▶ Instructions to follow
The entire listing is to be repeated verbatim.
* * * *
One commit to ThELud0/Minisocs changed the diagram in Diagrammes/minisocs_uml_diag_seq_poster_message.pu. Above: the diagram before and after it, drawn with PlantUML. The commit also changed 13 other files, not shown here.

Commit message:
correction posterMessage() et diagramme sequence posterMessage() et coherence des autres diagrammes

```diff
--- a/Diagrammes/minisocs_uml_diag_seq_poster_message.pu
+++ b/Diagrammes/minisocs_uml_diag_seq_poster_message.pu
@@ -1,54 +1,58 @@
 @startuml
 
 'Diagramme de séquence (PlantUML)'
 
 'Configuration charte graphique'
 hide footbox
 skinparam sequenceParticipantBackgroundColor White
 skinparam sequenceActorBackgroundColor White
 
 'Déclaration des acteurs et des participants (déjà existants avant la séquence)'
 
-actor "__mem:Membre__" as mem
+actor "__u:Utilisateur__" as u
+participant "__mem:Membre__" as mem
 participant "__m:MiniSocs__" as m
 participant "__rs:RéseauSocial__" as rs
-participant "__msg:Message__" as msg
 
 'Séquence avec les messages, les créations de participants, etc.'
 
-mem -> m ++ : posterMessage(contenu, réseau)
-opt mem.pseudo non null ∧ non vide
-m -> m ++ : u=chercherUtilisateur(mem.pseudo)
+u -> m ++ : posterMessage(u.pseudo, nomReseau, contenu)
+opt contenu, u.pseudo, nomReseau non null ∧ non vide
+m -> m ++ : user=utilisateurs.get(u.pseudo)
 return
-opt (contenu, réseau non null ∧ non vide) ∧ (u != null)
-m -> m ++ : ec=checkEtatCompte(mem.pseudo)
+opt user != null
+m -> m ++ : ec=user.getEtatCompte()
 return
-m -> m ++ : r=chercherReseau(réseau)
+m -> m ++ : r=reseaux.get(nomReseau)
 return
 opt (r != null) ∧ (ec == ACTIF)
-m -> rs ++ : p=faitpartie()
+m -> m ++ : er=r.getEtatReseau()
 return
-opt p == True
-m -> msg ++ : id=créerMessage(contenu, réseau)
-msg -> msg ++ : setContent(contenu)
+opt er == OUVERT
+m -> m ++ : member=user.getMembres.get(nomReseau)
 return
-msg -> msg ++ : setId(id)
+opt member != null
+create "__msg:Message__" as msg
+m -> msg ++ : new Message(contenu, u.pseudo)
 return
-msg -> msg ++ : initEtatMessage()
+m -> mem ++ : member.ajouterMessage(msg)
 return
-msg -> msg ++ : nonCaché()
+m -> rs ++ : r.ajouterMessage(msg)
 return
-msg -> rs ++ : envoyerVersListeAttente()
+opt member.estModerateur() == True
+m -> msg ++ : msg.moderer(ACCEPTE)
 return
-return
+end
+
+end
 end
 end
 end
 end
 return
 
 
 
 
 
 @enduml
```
* * * *
▶ Answer to this task
One commit to ThELud0/Minisocs changed the diagram in Diagrammes/minisocs_uml_diag_seq_poster_message.pu. Above: the diagram before and after it, drawn with PlantUML. The commit also changed 13 other files, not shown here.

Commit message:
correction posterMessage() et diagramme sequence posterMessage() et coherence des autres diagrammes

```diff
--- a/Diagrammes/minisocs_uml_diag_seq_poster_message.pu
+++ b/Diagrammes/minisocs_uml_diag_seq_poster_message.pu
@@ -1,54 +1,58 @@
 @startuml
 
 'Diagramme de séquence (PlantUML)'
 
 'Configuration charte graphique'
 hide footbox
 skinparam sequenceParticipantBackgroundColor White
 skinparam sequenceActorBackgroundColor White
 
 'Déclaration des acteurs et des participants (déjà existants avant la séquence)'
 
-actor "__mem:Membre__" as mem
+actor "__u:Utilisateur__" as u
+participant "__mem:Membre__" as mem
 participant "__m:MiniSocs__" as m
 participant "__rs:RéseauSocial__" as rs
-participant "__msg:Message__" as msg
 
 'Séquence avec les messages, les créations de participants, etc.'
 
-mem -> m ++ : posterMessage(contenu, réseau)
-opt mem.pseudo non null ∧ non vide
-m -> m ++ : u=chercherUtilisateur(mem.pseudo)
+u -> m ++ : posterMessage(u.pseudo, nomReseau, contenu)
+opt contenu, u.pseudo, nomReseau non null ∧ non vide
+m -> m ++ : user=utilisateurs.get(u.pseudo)
 return
-opt (contenu, réseau non null ∧ non vide) ∧ (u != null)
-m -> m ++ : ec=checkEtatCompte(mem.pseudo)
+opt user != null
+m -> m ++ : ec=user.getEtatCompte()
 return
-m -> m ++ : r=chercherReseau(réseau)
+m -> m ++ : r=reseaux.get(nomReseau)
 return
 opt (r != null) ∧ (ec == ACTIF)
-m -> rs ++ : p=faitpartie()
+m -> m ++ : er=r.getEtatReseau()
 return
-opt p == True
-m -> msg ++ : id=créerMessage(contenu, réseau)
-msg -> msg ++ : setContent(contenu)
+opt er == OUVERT
+m -> m ++ : member=user.getMembres.get(nomReseau)
 return
-msg -> msg ++ : setId(id)
+opt member != null
+create "__msg:Message__" as msg
+m -> msg ++ : new Message(contenu, u.pseudo)
 return
-msg -> msg ++ : initEtatMessage()
+m -> mem ++ : member.ajouterMessage(msg)
 return
-msg -> msg ++ : nonCaché()
+m -> rs ++ : r.ajouterMessage(msg)
 return
-msg -> rs ++ : envoyerVersListeAttente()
+opt member.estModerateur() == True
+m -> msg ++ : msg.moderer(ACCEPTE)
 return
-return
+end
+
+end
 end
 end
 end
 end
 return
 
 
 
 
 
 @enduml
```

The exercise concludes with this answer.